▶ [Assignment]:
All entries must be set down once more, precisely as given.

▶ [Given records]:
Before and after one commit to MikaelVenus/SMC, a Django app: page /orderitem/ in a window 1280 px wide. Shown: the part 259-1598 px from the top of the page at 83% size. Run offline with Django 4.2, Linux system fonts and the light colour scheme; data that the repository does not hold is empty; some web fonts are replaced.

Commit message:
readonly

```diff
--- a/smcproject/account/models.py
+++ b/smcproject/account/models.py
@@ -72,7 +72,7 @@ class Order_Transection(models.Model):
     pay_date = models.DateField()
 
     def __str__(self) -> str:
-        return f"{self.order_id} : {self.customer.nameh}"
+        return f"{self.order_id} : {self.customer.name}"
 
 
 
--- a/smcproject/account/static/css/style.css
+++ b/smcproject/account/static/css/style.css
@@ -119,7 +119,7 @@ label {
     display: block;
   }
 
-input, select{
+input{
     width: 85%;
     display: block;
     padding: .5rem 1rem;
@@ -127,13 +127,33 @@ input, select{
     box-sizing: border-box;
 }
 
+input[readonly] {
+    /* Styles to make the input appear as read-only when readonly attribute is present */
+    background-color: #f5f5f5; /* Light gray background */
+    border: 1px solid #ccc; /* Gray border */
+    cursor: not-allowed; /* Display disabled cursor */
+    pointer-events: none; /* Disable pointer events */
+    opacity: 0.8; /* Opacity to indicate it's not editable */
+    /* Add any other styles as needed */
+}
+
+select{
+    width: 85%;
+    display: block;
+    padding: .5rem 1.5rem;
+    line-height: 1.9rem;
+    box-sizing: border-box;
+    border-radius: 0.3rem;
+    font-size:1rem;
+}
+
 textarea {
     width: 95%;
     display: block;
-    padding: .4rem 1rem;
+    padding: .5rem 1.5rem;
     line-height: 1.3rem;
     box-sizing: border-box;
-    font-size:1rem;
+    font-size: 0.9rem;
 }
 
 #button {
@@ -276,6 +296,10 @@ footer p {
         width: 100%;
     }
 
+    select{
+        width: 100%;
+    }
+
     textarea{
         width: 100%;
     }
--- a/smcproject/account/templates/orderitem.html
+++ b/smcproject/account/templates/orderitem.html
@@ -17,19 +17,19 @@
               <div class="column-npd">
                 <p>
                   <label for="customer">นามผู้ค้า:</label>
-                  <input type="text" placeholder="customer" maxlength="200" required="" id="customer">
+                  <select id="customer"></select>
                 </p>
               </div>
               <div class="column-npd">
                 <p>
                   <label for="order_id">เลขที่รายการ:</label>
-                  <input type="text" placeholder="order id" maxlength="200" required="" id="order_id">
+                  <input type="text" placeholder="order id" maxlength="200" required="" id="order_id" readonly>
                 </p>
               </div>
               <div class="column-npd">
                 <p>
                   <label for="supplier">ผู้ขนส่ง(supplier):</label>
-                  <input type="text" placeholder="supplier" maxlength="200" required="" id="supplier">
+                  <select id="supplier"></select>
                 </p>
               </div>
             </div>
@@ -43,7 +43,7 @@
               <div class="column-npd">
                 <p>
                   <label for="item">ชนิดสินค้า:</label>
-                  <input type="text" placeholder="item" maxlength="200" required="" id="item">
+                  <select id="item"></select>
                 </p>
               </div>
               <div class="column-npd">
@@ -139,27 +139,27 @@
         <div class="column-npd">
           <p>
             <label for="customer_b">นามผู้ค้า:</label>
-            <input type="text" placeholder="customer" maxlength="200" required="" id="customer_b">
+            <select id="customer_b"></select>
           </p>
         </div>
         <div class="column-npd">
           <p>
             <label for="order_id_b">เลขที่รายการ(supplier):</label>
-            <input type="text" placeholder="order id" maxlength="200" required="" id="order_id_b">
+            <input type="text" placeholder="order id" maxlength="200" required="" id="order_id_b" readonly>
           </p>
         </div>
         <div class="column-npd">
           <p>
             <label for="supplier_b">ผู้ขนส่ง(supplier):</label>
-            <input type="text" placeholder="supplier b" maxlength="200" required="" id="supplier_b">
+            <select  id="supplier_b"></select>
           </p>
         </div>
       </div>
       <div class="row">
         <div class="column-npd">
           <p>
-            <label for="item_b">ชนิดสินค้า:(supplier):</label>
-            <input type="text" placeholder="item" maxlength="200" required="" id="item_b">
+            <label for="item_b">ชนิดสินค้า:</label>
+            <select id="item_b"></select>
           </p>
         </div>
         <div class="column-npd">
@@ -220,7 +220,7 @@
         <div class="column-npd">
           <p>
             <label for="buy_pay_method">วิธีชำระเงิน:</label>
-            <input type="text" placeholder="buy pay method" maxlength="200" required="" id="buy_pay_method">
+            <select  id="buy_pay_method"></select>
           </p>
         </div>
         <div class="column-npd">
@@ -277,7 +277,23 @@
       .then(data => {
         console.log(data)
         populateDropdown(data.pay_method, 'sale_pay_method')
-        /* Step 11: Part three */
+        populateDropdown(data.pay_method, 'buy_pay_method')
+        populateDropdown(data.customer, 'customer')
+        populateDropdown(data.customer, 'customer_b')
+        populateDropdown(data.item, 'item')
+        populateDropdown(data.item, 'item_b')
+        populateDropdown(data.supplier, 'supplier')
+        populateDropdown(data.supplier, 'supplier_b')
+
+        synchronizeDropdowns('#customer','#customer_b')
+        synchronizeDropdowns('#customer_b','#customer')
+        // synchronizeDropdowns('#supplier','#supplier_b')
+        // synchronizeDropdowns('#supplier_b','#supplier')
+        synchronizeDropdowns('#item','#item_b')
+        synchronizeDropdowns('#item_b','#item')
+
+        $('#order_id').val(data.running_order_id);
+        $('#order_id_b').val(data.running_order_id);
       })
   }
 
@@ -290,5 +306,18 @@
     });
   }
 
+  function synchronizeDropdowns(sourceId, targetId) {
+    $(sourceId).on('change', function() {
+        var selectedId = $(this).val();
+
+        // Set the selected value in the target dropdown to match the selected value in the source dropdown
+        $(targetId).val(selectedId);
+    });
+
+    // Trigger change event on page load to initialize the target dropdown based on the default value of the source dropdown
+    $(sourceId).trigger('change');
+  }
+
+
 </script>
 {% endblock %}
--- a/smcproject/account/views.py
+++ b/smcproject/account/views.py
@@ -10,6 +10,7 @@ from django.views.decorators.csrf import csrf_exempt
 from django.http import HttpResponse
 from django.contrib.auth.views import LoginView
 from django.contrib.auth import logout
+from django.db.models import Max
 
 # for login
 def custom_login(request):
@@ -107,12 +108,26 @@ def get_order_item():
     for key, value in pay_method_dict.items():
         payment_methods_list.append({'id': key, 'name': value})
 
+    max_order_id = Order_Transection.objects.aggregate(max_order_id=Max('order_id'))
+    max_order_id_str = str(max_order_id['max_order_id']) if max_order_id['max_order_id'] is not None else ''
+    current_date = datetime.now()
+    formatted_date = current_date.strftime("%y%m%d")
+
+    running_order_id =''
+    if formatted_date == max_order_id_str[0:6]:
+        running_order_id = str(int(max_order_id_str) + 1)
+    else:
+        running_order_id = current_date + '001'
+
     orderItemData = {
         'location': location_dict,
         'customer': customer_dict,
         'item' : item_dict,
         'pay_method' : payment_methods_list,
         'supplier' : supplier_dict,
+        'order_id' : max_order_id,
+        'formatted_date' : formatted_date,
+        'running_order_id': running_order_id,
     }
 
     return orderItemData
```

▶ [Expected output]:
Before and after one commit to MikaelVenus/SMC, a Django app: page /orderitem/ in a window 1280 px wide. Shown: the part 259-1598 px from the top of the page at 83% size. Run offline with Django 4.2, Linux system fonts and the light colour scheme; data that the repository does not hold is empty; some web fonts are replaced.

Commit message:
readonly

```diff
--- a/smcproject/account/models.py
+++ b/smcproject/account/models.py
@@ -72,7 +72,7 @@ class Order_Transection(models.Model):
     pay_date = models.DateField()
 
     def __str__(self) -> str:
-        return f"{self.order_id} : {self.customer.nameh}"
+        return f"{self.order_id} : {self.customer.name}"
 
 
 
--- a/smcproject/account/static/css/style.css
+++ b/smcproject/account/static/css/style.css
@@ -119,7 +119,7 @@ label {
     display: block;
   }
 
-input, select{
+input{
     width: 85%;
     display: block;
     padding: .5rem 1rem;
@@ -127,13 +127,33 @@ input, select{
     box-sizing: border-box;
 }
 
+input[readonly] {
+    /* Styles to make the input appear as read-only when readonly attribute is present */
+    background-color: #f5f5f5; /* Light gray background */
+    border: 1px solid #ccc; /* Gray border */
+    cursor: not-allowed; /* Display disabled cursor */
+    pointer-events: none; /* Disable pointer events */
+    opacity: 0.8; /* Opacity to indicate it's not editable */
+    /* Add any other styles as needed */
+}
+
+select{
+    width: 85%;
+    display: block;
+    padding: .5rem 1.5rem;
+    line-height: 1.9rem;
+    box-sizing: border-box;
+    border-radius: 0.3rem;
+    font-size:1rem;
+}
+
 textarea {
     width: 95%;
     display: block;
-    padding: .4rem 1rem;
+    padding: .5rem 1.5rem;
     line-height: 1.3rem;
     box-sizing: border-box;
-    font-size:1rem;
+    font-size: 0.9rem;
 }
 
 #button {
@@ -276,6 +296,10 @@ footer p {
         width: 100%;
     }
 
+    select{
+        width: 100%;
+    }
+
     textarea{
         width: 100%;
     }
--- a/smcproject/account/templates/orderitem.html
+++ b/smcproject/account/templates/orderitem.html
@@ -17,19 +17,19 @@
               <div class="column-npd">
                 <p>
                   <label for="customer">นามผู้ค้า:</label>
-                  <input type="text" placeholder="customer" maxlength="200" required="" id="customer">
+                  <select id="customer"></select>
                 </p>
               </div>
               <div class="column-npd">
                 <p>
                   <label for="order_id">เลขที่รายการ:</label>
-                  <input type="text" placeholder="order id" maxlength="200" required="" id="order_id">
+                  <input type="text" placeholder="order id" maxlength="200" required="" id="order_id" readonly>
                 </p>
               </div>
               <div class="column-npd">
                 <p>
                   <label for="supplier">ผู้ขนส่ง(supplier):</label>
-                  <input type="text" placeholder="supplier" maxlength="200" required="" id="supplier">
+                  <select id="supplier"></select>
                 </p>
               </div>
             </div>
@@ -43,7 +43,7 @@
               <div class="column-npd">
                 <p>
                   <label for="item">ชนิดสินค้า:</label>
-                  <input type="text" placeholder="item" maxlength="200" required="" id="item">
+                  <select id="item"></select>
                 </p>
               </div>
               <div class="column-npd">
@@ -139,27 +139,27 @@
         <div class="column-npd">
           <p>
             <label for="customer_b">นามผู้ค้า:</label>
-            <input type="text" placeholder="customer" maxlength="200" required="" id="customer_b">
+            <select id="customer_b"></select>
           </p>
         </div>
         <div class="column-npd">
           <p>
             <label for="order_id_b">เลขที่รายการ(supplier):</label>
-            <input type="text" placeholder="order id" maxlength="200" required="" id="order_id_b">
+            <input type="text" placeholder="order id" maxlength="200" required="" id="order_id_b" readonly>
           </p>
         </div>
         <div class="column-npd">
           <p>
             <label for="supplier_b">ผู้ขนส่ง(supplier):</label>
-            <input type="text" placeholder="supplier b" maxlength="200" required="" id="supplier_b">
+            <select  id="supplier_b"></select>
           </p>
         </div>
       </div>
       <div class="row">
         <div class="column-npd">
           <p>
-            <label for="item_b">ชนิดสินค้า:(supplier):</label>
-            <input type="text" placeholder="item" maxlength="200" required="" id="item_b">
+            <label for="item_b">ชนิดสินค้า:</label>
+            <select id="item_b"></select>
           </p>
         </div>
         <div class="column-npd">
@@ -220,7 +220,7 @@
         <div class="column-npd">
           <p>
             <label for="buy_pay_method">วิธีชำระเงิน:</label>
-            <input type="text" placeholder="buy pay method" maxlength="200" required="" id="buy_pay_method">
+            <select  id="buy_pay_method"></select>
           </p>
         </div>
         <div class="column-npd">
@@ -277,7 +277,23 @@
       .then(data => {
         console.log(data)
         populateDropdown(data.pay_method, 'sale_pay_method')
-        /* Step 11: Part three */
+        populateDropdown(data.pay_method, 'buy_pay_method')
+        populateDropdown(data.customer, 'customer')
+        populateDropdown(data.customer, 'customer_b')
+        populateDropdown(data.item, 'item')
+        populateDropdown(data.item, 'item_b')
+        populateDropdown(data.supplier, 'supplier')
+        populateDropdown(data.supplier, 'supplier_b')
+
+        synchronizeDropdowns('#customer','#customer_b')
+        synchronizeDropdowns('#customer_b','#customer')
+        // synchronizeDropdowns('#supplier','#supplier_b')
+        // synchronizeDropdowns('#supplier_b','#supplier')
+        synchronizeDropdowns('#item','#item_b')
+        synchronizeDropdowns('#item_b','#item')
+
+        $('#order_id').val(data.running_order_id);
+        $('#order_id_b').val(data.running_order_id);
       })
   }
 
@@ -290,5 +306,18 @@
     });
   }
 
+  function synchronizeDropdowns(sourceId, targetId) {
+    $(sourceId).on('change', function() {
+        var selectedId = $(this).val();
+
+        // Set the selected value in the target dropdown to match the selected value in the source dropdown
+        $(targetId).val(selectedId);
+    });
+
+    // Trigger change event on page load to initialize the target dropdown based on the default value of the source dropdown
+    $(sourceId).trigger('change');
+  }
+
+
 </script>
 {% endblock %}
--- a/smcproject/account/views.py
+++ b/smcproject/account/views.py
@@ -10,6 +10,7 @@ from django.views.decorators.csrf import csrf_exempt
 from django.http import HttpResponse
 from django.contrib.auth.views import LoginView
 from django.contrib.auth import logout
+from django.db.models import Max
 
 # for login
 def custom_login(request):
@@ -107,12 +108,26 @@ def get_order_item():
     for key, value in pay_method_dict.items():
         payment_methods_list.append({'id': key, 'name': value})
 
+    max_order_id = Order_Transection.objects.aggregate(max_order_id=Max('order_id'))
+    max_order_id_str = str(max_order_id['max_order_id']) if max_order_id['max_order_id'] is not None else ''
+    current_date = datetime.now()
+    formatted_date = current_date.strftime("%y%m%d")
+
+    running_order_id =''
+    if formatted_date == max_order_id_str[0:6]:
+        running_order_id = str(int(max_order_id_str) + 1)
+    else:
+        running_order_id = current_date + '001'
+
     orderItemData = {
         'location': location_dict,
         'customer': customer_dict,
         'item' : item_dict,
         'pay_method' : payment_methods_list,
         'supplier' : supplier_dict,
+        'order_id' : max_order_id,
+        'formatted_date' : formatted_date,
+        'running_order_id': running_order_id,
     }
 
     return orderItemData
```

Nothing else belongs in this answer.